The University of Costa Rica has issued an official statement confirming that xylene is the component responsible for the water pollution affecting several areas of San José. This conclusion stems from extensive research conducted by leading research centers, including the Center for Research in Electrochemistry and Chemical Energy (CELEQ), the Center for Research in Natural Products (CIPRONA), the Center for Research in Environmental Contamination (CICA) and the Center for Research in Materials Science and Engineering (CICIMA).
The Xylene, Responsible for the Water Crisis in Several Areas of San José
Xylene, a diluent commonly used in industrial processes, has been identified as the key contaminant in the water supply. Although research is ongoing, experts have shared preliminary data that shed light on the nature of this substance.
Significantly, xylene is not classified as toxic, but it can be harmful and cause symptoms such as dizziness and vomiting. In the human body, the substance can persist for up to 18 hours.
First, reports of a gasoline-like smell and taste emerged last week in areas such as Moravia, Goicoechea and Tibás, later spreading to districts in Montes de Oca and the central canton of San José. For the moment, the authorities did not provide specific details, but AyA confirmed the presence of hydrocarbons in low concentrations on Thursday.

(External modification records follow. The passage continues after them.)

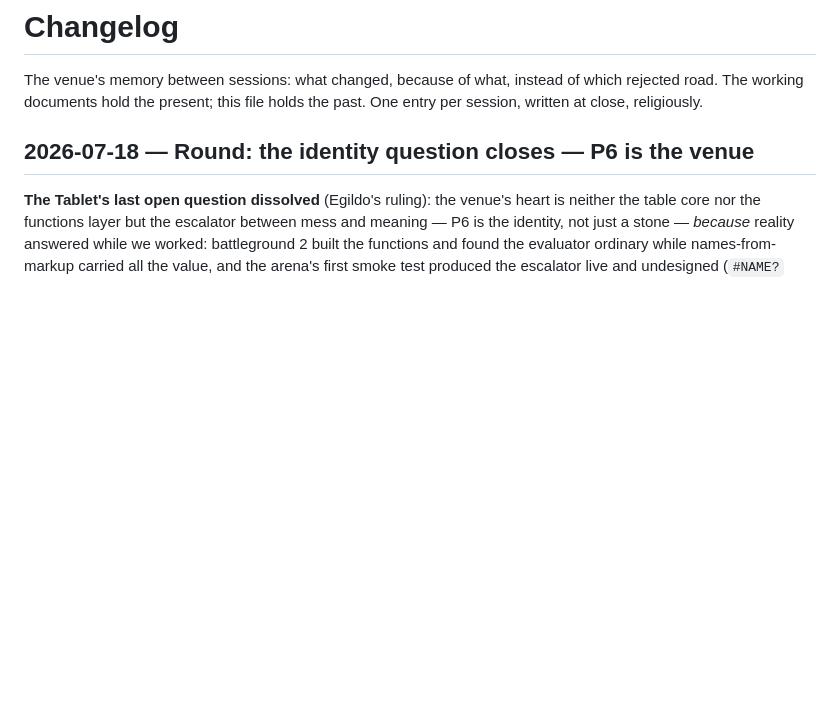
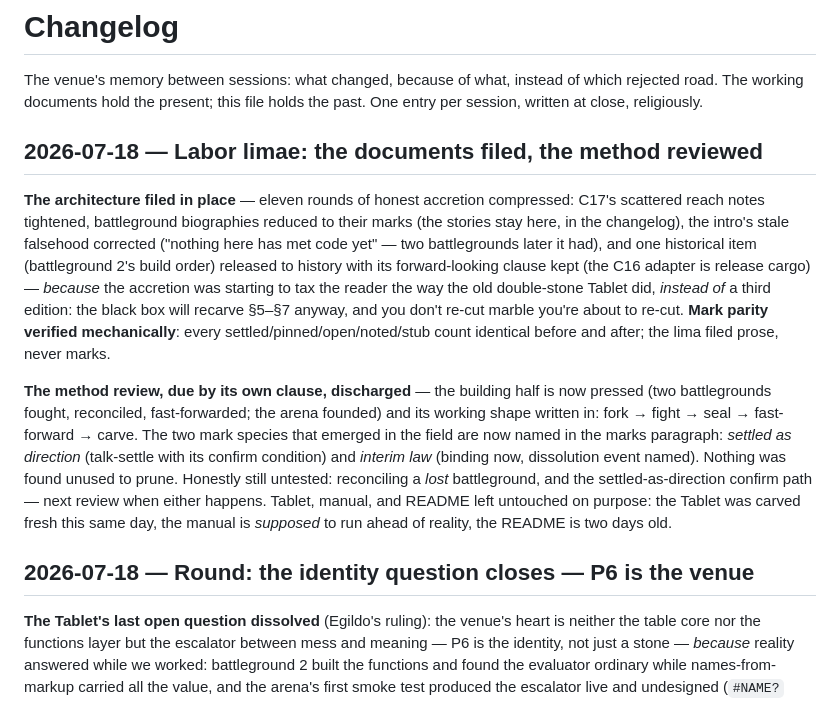
Before and after one commit to egildo/prosemirror-spreads, a Markdown page: CHANGELOG.md, the part around the change. GitHub-like rendering; blank space fills up the shorter version.

```diff
--- a/CHANGELOG.md
+++ b/CHANGELOG.md
@@ -1,6 +1,12 @@
 # Changelog
 
 The venue's memory between sessions: what changed, because of what, instead of which rejected road. The working documents hold the present; this file holds the past. One entry per session, written at close, religiously.
+
+## 2026-07-18 — Labor limae: the documents filed, the method reviewed
+
+**The architecture filed in place** — eleven rounds of honest accretion compressed: C17's scattered reach notes tightened, battleground biographies reduced to their marks (the stories stay here, in the changelog), the intro's stale falsehood corrected ("nothing here has met code yet" — two battlegrounds later it had), and one historical item (battleground 2's build order) released to history with its forward-looking clause kept (the C16 adapter is release cargo) — *because* the accretion was starting to tax the reader the way the old double-stone Tablet did, *instead of* a third edition: the black box will recarve §5–§7 anyway, and you don't re-cut marble you're about to re-cut. **Mark parity verified mechanically**: every settled/pinned/open/noted/stub count identical before and after; the lima filed prose, never marks.
+
+**The method review, due by its own clause, discharged** — the building half is now pressed (two battlegrounds fought, reconciled, fast-forwarded; the arena founded) and its working shape written in: fork → fight → seal → fast-forward → carve. The two mark species that emerged in the field are now named in the marks paragraph: *settled as direction* (talk-settle with its confirm condition) and *interim law* (binding now, dissolution event named). Nothing was found unused to prune. Honestly still untested: reconciling a *lost* battleground, and the settled-as-direction confirm path — next review when either happens. Tablet, manual, and README left untouched on purpose: the Tablet was carved fresh this same day, the manual is *supposed* to run ahead of reality, the README is two days old.
 
 ## 2026-07-18 — Round: the identity question closes — P6 is the venue
 
```
Also changed, not shown: method.md (+4 -4 lines).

As a response to the potential risks associated with contaminated water, measures such as the distribution of water by tanker trucks and the cleaning of reservoirs were implemented. Also, other supply reservoirs were interconnected to the network, causing temporary water cuts in unaffected areas to supply the affected areas.
Despite the efforts, the results have not yet been satisfactory. Experts say that, according to ongoing research, the contaminant tends to dissipate, making the water increasingly safe for consumption.
How Does Water Pollution Affect Costa Rica?
Some xylenes, identified as the responsible hydrocarbons, were discovered in the water intake of Quebrada Honda 2, belonging to Acueductos y Alcantarillados (AyA). The analysis revealed traces of the three types of xylenes: meta-xylene, ortho-xylene and para-xylene.
Although the International Agency for Research on Cancer does not consider xylene to be carcinogenic, UCR experts warn of possible damage to the skin and respiratory tract if inhaled. Besides, it can cause stomach upset if ingested in considerable quantities.
Researchers do not know how the xylenes got into the water and are conducting investigations to determine the causes. Several possibilities are mentioned, from solvent discharges by people to industrial releases. Authorities have identified Quebrada Honda 2 as the source of contamination, but continue to investigate the extent of the public health impact.